"Be honest with yourself, with others. Be proud of what you do, and do your best." - Jack Donald's advice to young people
For more than 50 years, Jack Donald has been an inspiring leader as an entrepreneur, philanthropist, and enthusiastic community builder in the growth and development of Red Deer and Alberta. His drive, vision and business acumen have contributed immeasurably to the economy of the Red Deer area, creating jobs and attracting investment. His tireless charitable activities have benefitted many community causes.
Jack was born in Edmonton in 1934 and married his wife, Joan, two years after graduating from high school. He and Joan started their first venture into the service station business in 1957, in Edmonton, while Jack was working towards his journeyman mechanic’s ticket from the Southern Alberta Institute of Technology (SAIT).

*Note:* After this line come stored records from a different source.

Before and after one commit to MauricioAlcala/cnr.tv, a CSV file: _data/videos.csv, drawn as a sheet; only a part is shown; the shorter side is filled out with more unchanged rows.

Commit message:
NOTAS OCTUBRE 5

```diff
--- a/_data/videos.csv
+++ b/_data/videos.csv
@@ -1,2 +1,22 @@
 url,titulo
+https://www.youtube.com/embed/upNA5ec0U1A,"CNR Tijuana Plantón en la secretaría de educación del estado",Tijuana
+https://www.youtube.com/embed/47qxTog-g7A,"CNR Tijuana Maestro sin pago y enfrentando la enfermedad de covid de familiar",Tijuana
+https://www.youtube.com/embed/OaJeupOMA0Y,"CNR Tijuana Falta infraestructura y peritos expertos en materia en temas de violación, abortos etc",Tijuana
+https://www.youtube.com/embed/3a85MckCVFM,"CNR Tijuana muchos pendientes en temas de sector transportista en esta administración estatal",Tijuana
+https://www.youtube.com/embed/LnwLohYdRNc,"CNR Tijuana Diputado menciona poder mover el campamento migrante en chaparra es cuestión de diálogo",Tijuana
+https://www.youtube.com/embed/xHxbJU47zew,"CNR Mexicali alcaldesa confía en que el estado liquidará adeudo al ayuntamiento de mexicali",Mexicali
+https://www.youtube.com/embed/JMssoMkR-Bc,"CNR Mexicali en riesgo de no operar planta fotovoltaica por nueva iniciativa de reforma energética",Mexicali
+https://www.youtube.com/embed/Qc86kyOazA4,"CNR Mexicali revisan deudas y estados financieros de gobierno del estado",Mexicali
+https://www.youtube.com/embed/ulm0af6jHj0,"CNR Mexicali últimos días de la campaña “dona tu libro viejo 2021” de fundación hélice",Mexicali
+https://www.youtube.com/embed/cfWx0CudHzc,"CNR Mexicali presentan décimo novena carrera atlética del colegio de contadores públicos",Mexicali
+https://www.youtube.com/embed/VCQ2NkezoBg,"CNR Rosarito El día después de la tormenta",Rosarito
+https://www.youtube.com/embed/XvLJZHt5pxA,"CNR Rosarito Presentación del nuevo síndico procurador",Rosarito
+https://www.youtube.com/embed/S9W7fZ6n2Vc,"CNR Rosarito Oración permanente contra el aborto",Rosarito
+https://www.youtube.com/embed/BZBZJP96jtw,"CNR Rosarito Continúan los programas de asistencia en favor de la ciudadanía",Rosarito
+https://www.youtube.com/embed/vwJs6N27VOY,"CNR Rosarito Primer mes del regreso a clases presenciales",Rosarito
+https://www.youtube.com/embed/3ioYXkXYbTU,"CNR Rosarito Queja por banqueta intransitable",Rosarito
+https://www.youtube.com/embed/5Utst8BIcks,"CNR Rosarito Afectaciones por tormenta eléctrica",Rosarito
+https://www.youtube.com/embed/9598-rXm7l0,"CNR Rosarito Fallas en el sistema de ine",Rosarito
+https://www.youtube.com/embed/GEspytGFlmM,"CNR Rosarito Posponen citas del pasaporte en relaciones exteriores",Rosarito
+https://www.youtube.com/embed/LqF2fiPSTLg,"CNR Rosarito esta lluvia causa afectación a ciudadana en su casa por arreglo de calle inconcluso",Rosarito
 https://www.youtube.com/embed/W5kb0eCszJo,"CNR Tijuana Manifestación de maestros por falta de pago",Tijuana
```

Jack and Joan moved to Red Deer with their children, Kathy and John, in 1964. They started Parkland Oil Products Ltd. that year and then sold the company, with 38 service station outlets, to Turbo Resources in 1971. Jack joined Turbo as Director and Vice-President Marketing until he and Joan bought control of Parkland Beef Industries Ltd., a publicly traded company, which became Parkland Industries Ltd. Parkland Industries, headquartered in Red Deer, became a fuel distribution company with the familiar green and gold Fas Gas retail service stations. By the time Jack retired as President and CEO, in 2002, Parkland Industries had its own refinery and 454 retail service stations in Western and Northern Canada. Today’s Parkland Fuel Corporation is Canada’s largest independent fuel marketer and distributor.
While running the fuel distribution company, Jack also operated Parkland Properties Ltd., an investment and real estate business established in 1968. In addition, Jack was co-founder of Park Country Broadcasting (KG Country) in Red Deer. He was also a Partner and Vice-President of Brandt Industries Ltd. of Regina. He has continued to serve as a director on boards of petroleum and agriculture equipment companies.

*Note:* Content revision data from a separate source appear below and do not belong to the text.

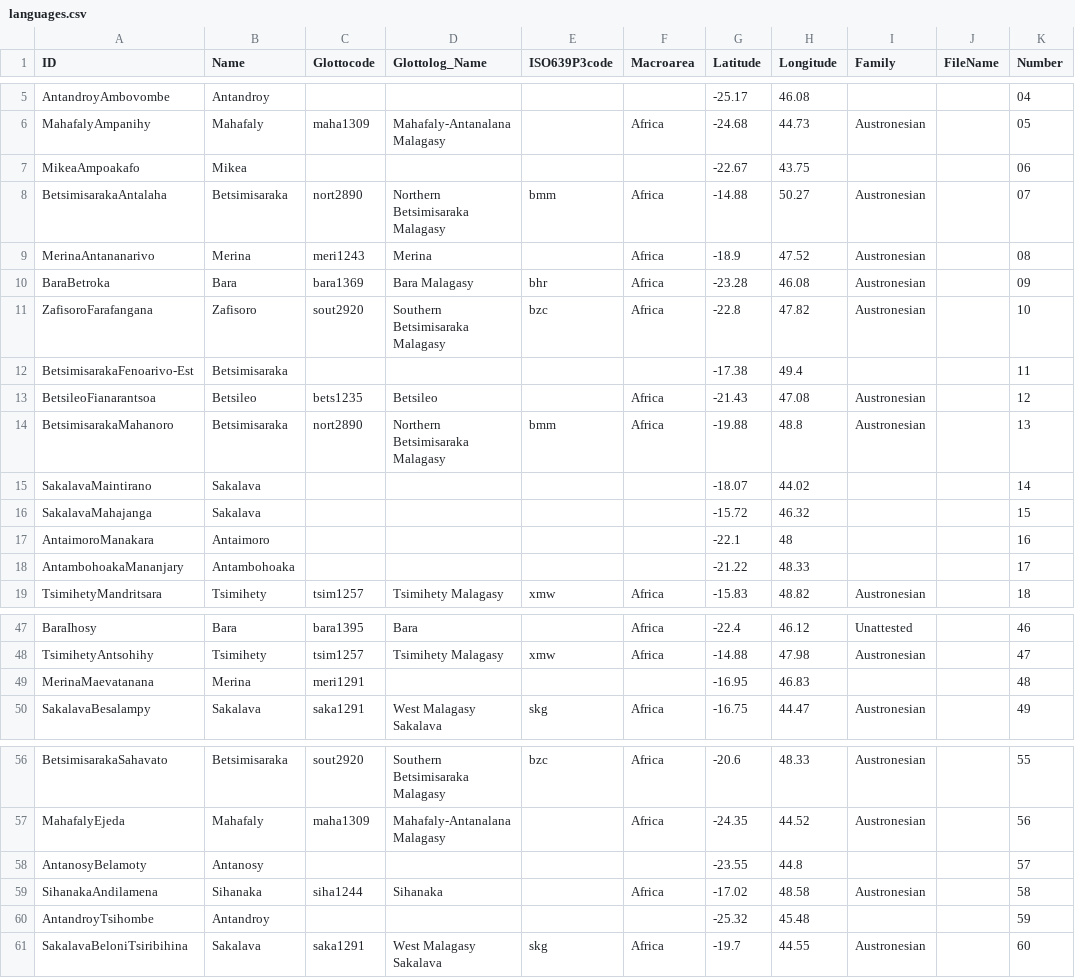
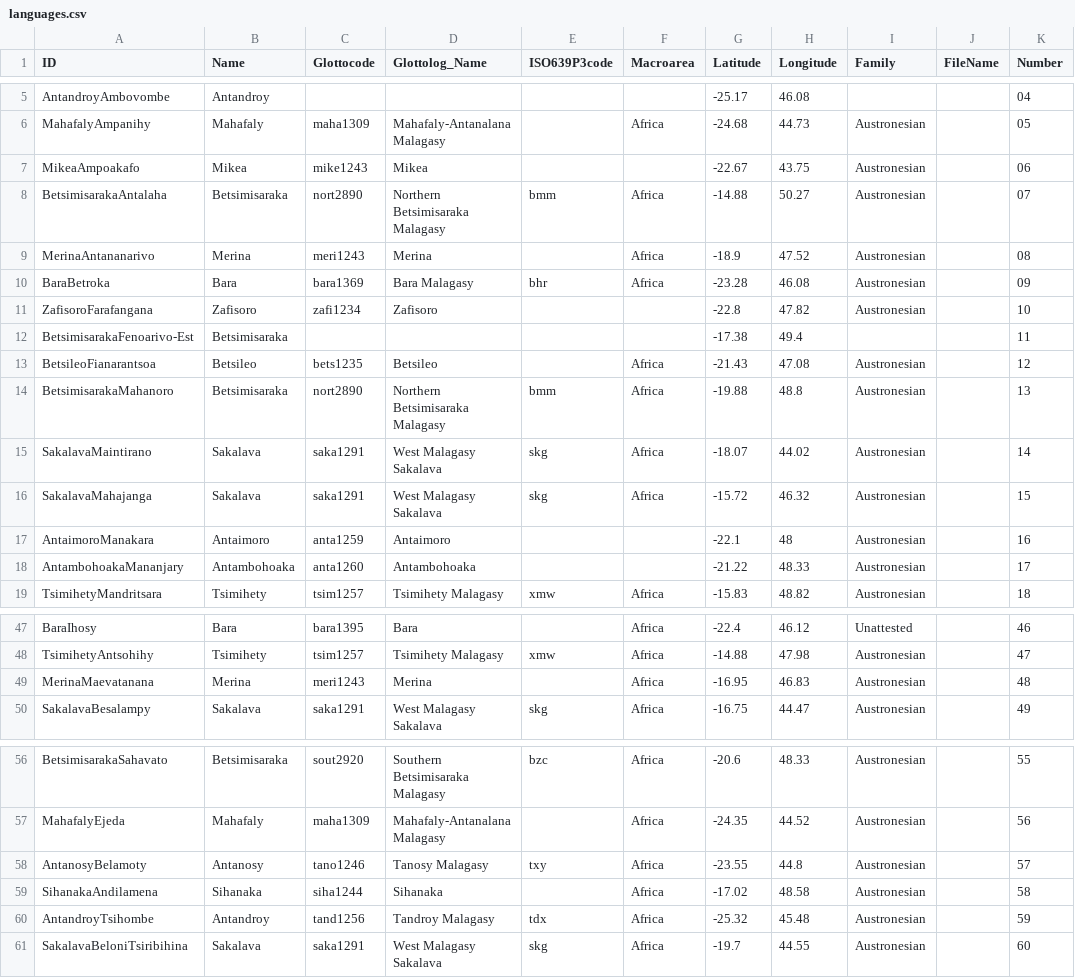
Before and after one commit to digling/servamalagasy, a CSV file: cldf/languages.csv, drawn as a sheet; only a part is shown, gaps mark what is left out; the diff covers the shown part only; the diff names each change by its address in the sheet, - before the commit and + after, or states it on an @@ line.

Commit message:
Updated Glottocodes
With Glottocode 4.6

```diff
--- a/cldf/languages.csv
+++ b/cldf/languages.csv
-C7 (Glottocode): (empty)
+C7 (Glottocode): mike1243
-D7 (Glottolog_Name): (empty)
+D7 (Glottolog_Name): Mikea
-I7 (Family): (empty)
+I7 (Family): Austronesian
-C11 (Glottocode): sout2920
+C11 (Glottocode): zafi1234
-D11 (Glottolog_Name): Southern Betsimisaraka Malagasy
+D11 (Glottolog_Name): Zafisoro
-E11 (ISO639P3code): bzc
+E11 (ISO639P3code): (empty)
-F11 (Macroarea): Africa
+F11 (Macroarea): (empty)
-C15:C16 (Glottocode): (empty)
+C15:C16 (Glottocode): saka1291
-D15:D16 (Glottolog_Name): (empty)
+D15:D16 (Glottolog_Name): West Malagasy Sakalava
-E15:E16 (ISO639P3code): (empty)
+E15:E16 (ISO639P3code): skg
-F15:F16 (Macroarea): (empty)
+F15:F16 (Macroarea): Africa
-I15:I18 (Family): (empty)
+I15:I18 (Family): Austronesian
-C17 (Glottocode): (empty)
+C17 (Glottocode): anta1259
-D17 (Glottolog_Name): (empty)
+D17 (Glottolog_Name): Antaimoro
-C18 (Glottocode): (empty)
+C18 (Glottocode): anta1260
-D18 (Glottolog_Name): (empty)
+D18 (Glottolog_Name): Antambohoaka
-C49 (Glottocode): meri1291
+C49 (Glottocode): meri1243
-D49 (Glottolog_Name): (empty)
+D49 (Glottolog_Name): Merina
-F49 (Macroarea): (empty)
+F49 (Macroarea): Africa
-I49 (Family): (empty)
+I49 (Family): Austronesian
-C58 (Glottocode): (empty)
+C58 (Glottocode): tano1246
-D58 (Glottolog_Name): (empty)
+D58 (Glottolog_Name): Tanosy Malagasy
-E58 (ISO639P3code): (empty)
+E58 (ISO639P3code): txy
-F58 (Macroarea): (empty)
+F58 (Macroarea): Africa
-I58 (Family): (empty)
+I58 (Family): Austronesian
-C60 (Glottocode): (empty)
+C60 (Glottocode): tand1256
-D60 (Glottolog_Name): (empty)
+D60 (Glottolog_Name): Tandroy Malagasy
-E60 (ISO639P3code): (empty)
+E60 (ISO639P3code): tdx
-F60 (Macroarea): (empty)
+F60 (Macroarea): Africa
-I60 (Family): (empty)
+I60 (Family): Austronesian
```
Also changed, not shown: 43 edited cells elsewhere in this file, etc/languages.tsv, 5 other files.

As he worked to grow his business interests, Jack made it a priority to join like-minded, youth-focused volunteers at the Optimist Club of Red Deer, and quickly became president. His positive outlook and commitment to service led him to expand his community involvement by joining the Rotary Club. Following his service on a number of City of Red Deer committees, Jack was moved to seek and win two terms as a Red Deer Alderman in the 1970s.
After he left elected office, Jack’s commitment to education led him to accept an appointment to the Board of Governors for Red Deer College in 1979. He served for three years on the board and then continued to share his wisdom with students as a guest speaker in the Business and the Trade and Technology Studies programs. Jack and Joan, and the companies they led, have been major donors to the college for decades. The Donald’s gift in 2006 was the largest single donation in the college’s history. The Donald’s generosity led to the creation of the Donald School of Business and started a momentum of giving that helped Red Deer College reach campaign goals.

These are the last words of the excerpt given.